Daughter to that good Earl, once President Of England's Council, and her Treasury, Who lived in both, unstained with gold or fee, And left them both, more in himself content, Till sad the breaking of that Parliament Broke him, as that dishonest victory At Chaeronea, fatal to liberty, Killed with report that old man eloquent. Though later born than to have known the days Wherein your father flourished, yet by you, Madam, methinks I see him living yet; So well your words his noble virtues praise, That all both judge you to relate them true, And to possess them, honoured Margaret.
He that can apprehend and consider vice with all her baits and seeming pleasures, and yet abstain, and yet distinguish, and yet prefer that which is truly better, he is the true wayfaring Christian.
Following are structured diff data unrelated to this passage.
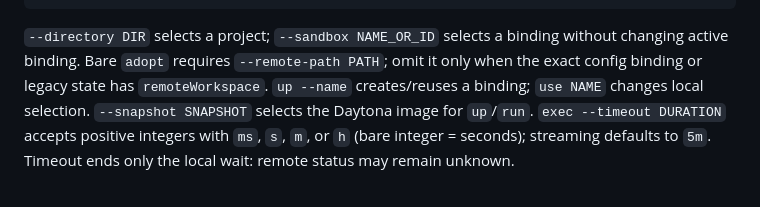
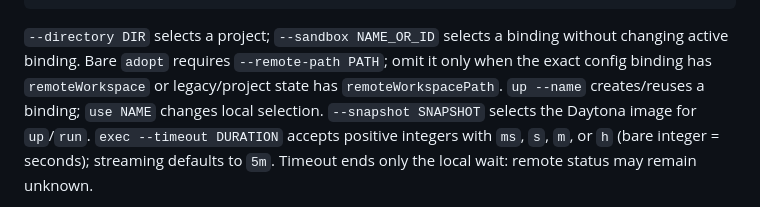
Before and after one commit to atomlink-ye/my-claude-plugins, a Markdown page: skills/sandbox-ctl/SKILL.md, the part around the change. Rendered like a GitHub page.

Commit message:
docs: clarify adopt remote path fallback

```diff
--- a/skills/sandbox-ctl/SKILL.md
+++ b/skills/sandbox-ctl/SKILL.md
@@ -28,8 +28,8 @@ sandbox-ctl down --sandbox NAME
 
 `--directory DIR` selects a project; `--sandbox NAME_OR_ID` selects a binding
 without changing active binding. Bare `adopt` requires `--remote-path PATH`; omit
-it only when the exact config binding or legacy state has
-`remoteWorkspace`. `up --name` creates/reuses a binding; `use NAME` changes
+it only when the exact config binding has `remoteWorkspace` or legacy/project
+state has `remoteWorkspacePath`. `up --name` creates/reuses a binding; `use NAME` changes
 local selection. `--snapshot SNAPSHOT` selects the Daytona image for `up`/`run`.
 `exec --timeout DURATION` accepts positive integers with `ms`, `s`, `m`, or `h`
 (bare integer = seconds); streaming defaults to `5m`. Timeout ends only the
```
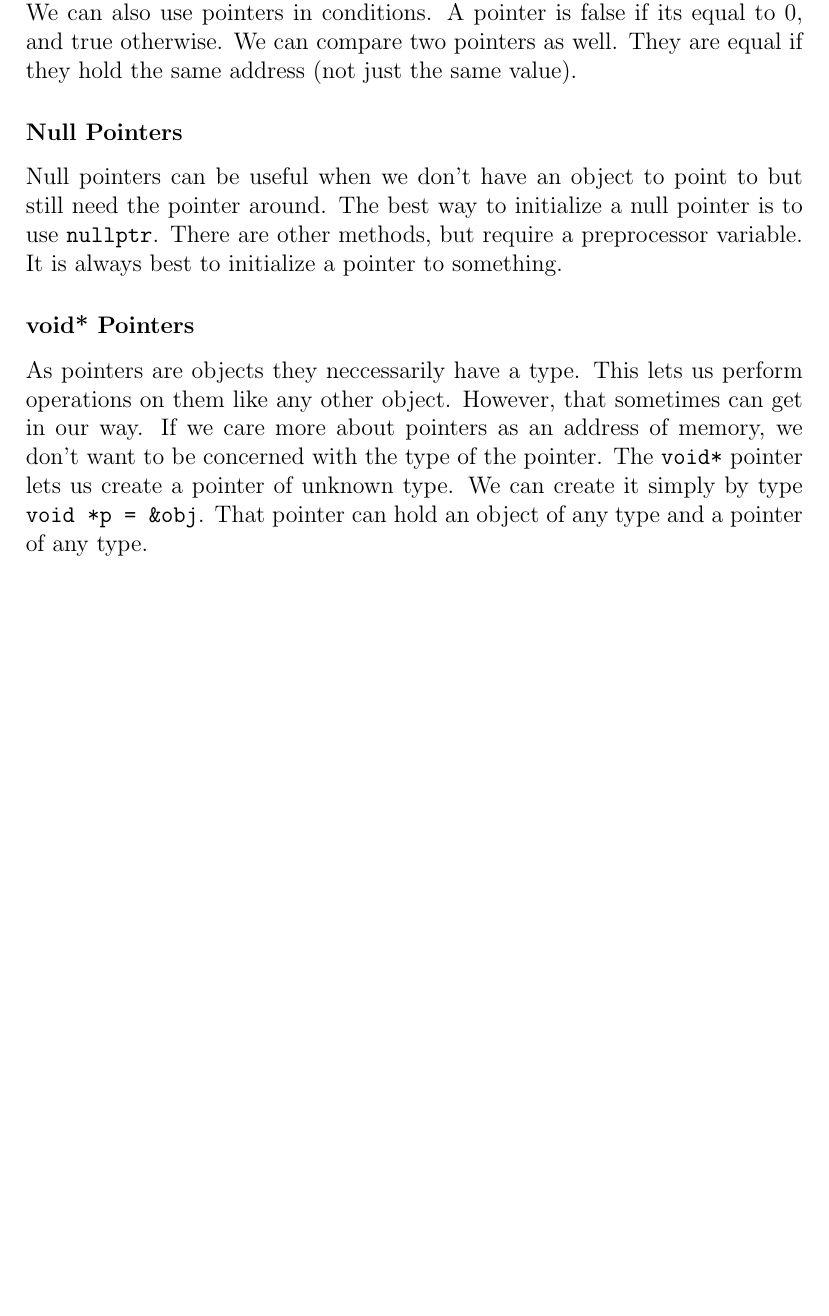
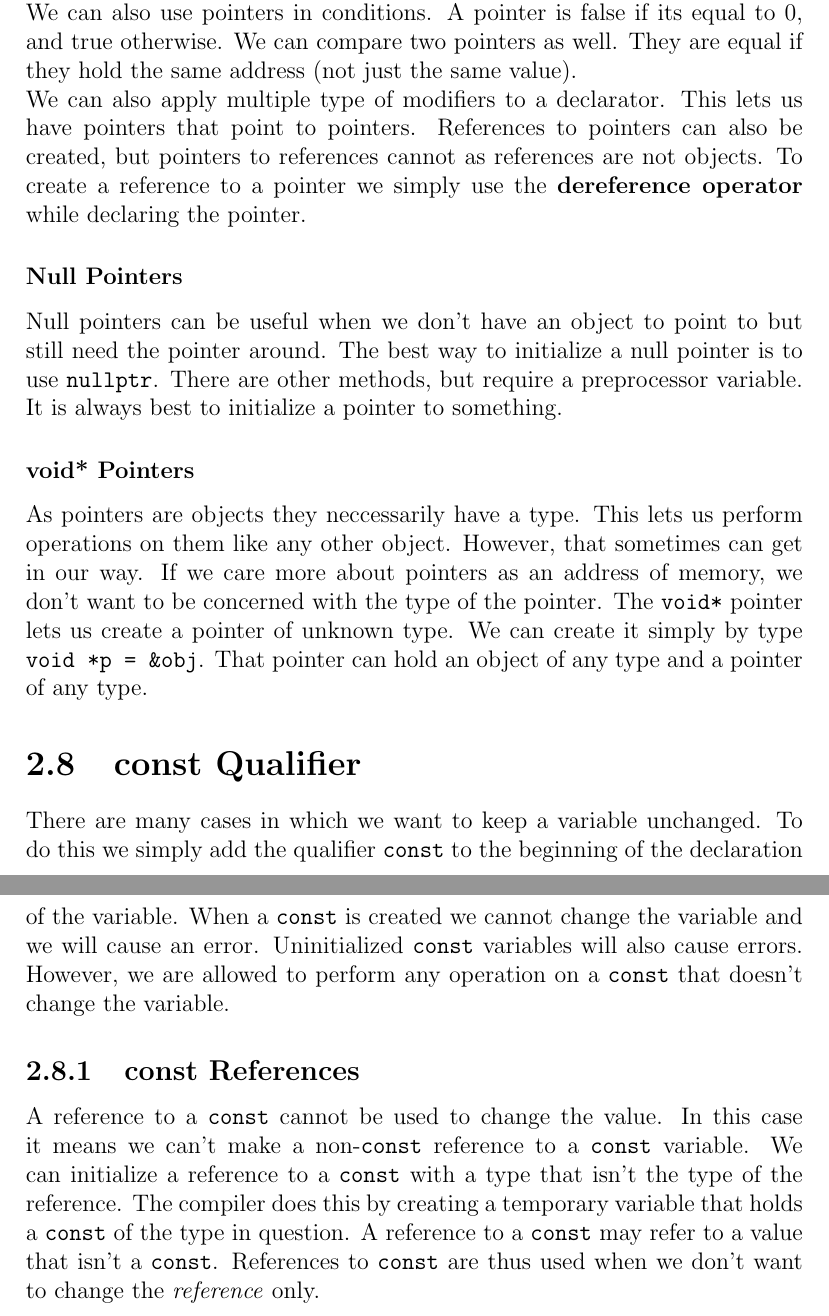
Before and after one commit to katawful/MyNotes, a LaTeX document (C++Primer/test.tex): part of page 12 of 12 before the commit and two parts of pages 12 and 13 of 13 after it, the two joined at a grey line, cut so that both start at the same text, the shorter picture padded with empty space. Compiled offline with pdfLaTeX.

Commit message:
finished for the night

```diff
--- a/C++Primer/test.tex
+++ b/C++Primer/test.tex
@@ -296,9 +296,15 @@ In order to access the object in which the pointer points to we use dereference
 \noindent Since pointers are objects, we can assign them new values. However, it can be a touch confusing if we want to change the pointer or the object it points to. To change the pointer we \emph{don't} dereference the pointer. Assigning the object a pointer points to requires a dereferenced pointer.
 
 \noindent We can also use pointers in conditions. A pointer is false if its equal to 0, and true otherwise. We can compare two pointers as well. They are equal if they hold the same address (not just the same value).
+\newline We can also apply multiple type of modifiers to a declarator. This lets us have pointers that point to pointers. References to pointers can also be created, but pointers to references cannot as references are not objects. To create a reference to a pointer we simply use the \textbf{dereference operator} while declaring the pointer.
 \subsubsection{Null Pointers}
 Null pointers can be useful when we don't have an object to point to but still need the pointer around. The best way to initialize a null pointer is to use \verb|nullptr|. There are other methods, but require a preprocessor variable. It is always best to initialize a pointer to something.
 \subsubsection{void* Pointers}
 As pointers are objects they neccessarily have a type. This lets us perform operations on them like any other object. However, that sometimes can get in our way. If we care more about pointers as an address of memory, we don't want to be concerned with the type of the pointer.
 The \verb|void*| pointer lets us create a pointer of unknown type. We can create it simply by type \verb|void *p = &obj|. That pointer can hold an object of any type and a pointer of any type.
+
+\section{const Qualifier}
+There are many cases in which we want to keep a variable unchanged. To do this we simply add the qualifier \verb|const| to the beginning of the declaration of the variable. When a \verb|const| is created we cannot change the variable and we will cause an error. Uninitialized \verb|const| variables will also cause errors. However, we are allowed to perform any operation on a \verb|const| that doesn't change the variable.
+\subsection{const References}
+A reference to a \verb|const| cannot be used to change the value. In this case it means we can't make a non-\verb|const| reference to a \verb|const| variable. We can initialize a reference to a \verb|const| with a type that isn't the type of the reference. The compiler does this by creating a temporary variable that holds a \verb|const| of the type in question. A reference to a \verb|const| may refer to a value that isn't a \verb|const|. References to \verb|const| are thus used when we don't want to change the \emph{reference} only.
  \end{document}
```
Also changed, not shown: C++Primer/test.pdf, 5 other files.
I cannot praise a fugitive and cloistered virtue, unexercised and unbreathed, that never sallies out and sees her adversary, but slinks out of the race, where that immortal garland is to be run for, not without dust and heat. Assuredly we bring not innocence into the world, we bring impurity much rather: that which purifies us is trial, and trial is by what is contrary.
Harry, whose tuneful and well-measured song First taught our English music how to span Words with just note and accent, not to scan With Midas' ears, committing short and long, Thy worth and skill exempts thee from the throng, With praise enough for envy to look wan; To after age thou shalt be writ the man That with smooth air couldst humour best our tongue. Thou honour'st verse, and verse must lend her wing To honour thee, the priest of Phoebus' choir, That tun'st their happiest lines in hymn or story. Dante shall give Fame leave to set thee higher Than his Casella, whom he wooed to sing, Met in the milder shades of Purgatory.
John Milton (1608 - 1674)
Source: Sonnet XIII, To Mr H. Lawes on the Publishing His Airs
Lawrence, of virtuous father virtuous son, Now that the fields are dank, and ways are mire, Where shall we sometimes meet, and by the fire Help waste a sullen day, what may be won From the hard season gaining? Time will run On smoother, till Favonius re-inspire The frozen earth, and clothe in fresh attire The lily and rose, that neither sowed nor spun. What neat repast shall feast us, light and choice, Of Attic taste, with wine, whence we may rise To hear the lute well touched, or artful voice Warble immortal notes and Tuscan air? He who of those delights can judge, and spare To interpose them oft, is not unwise.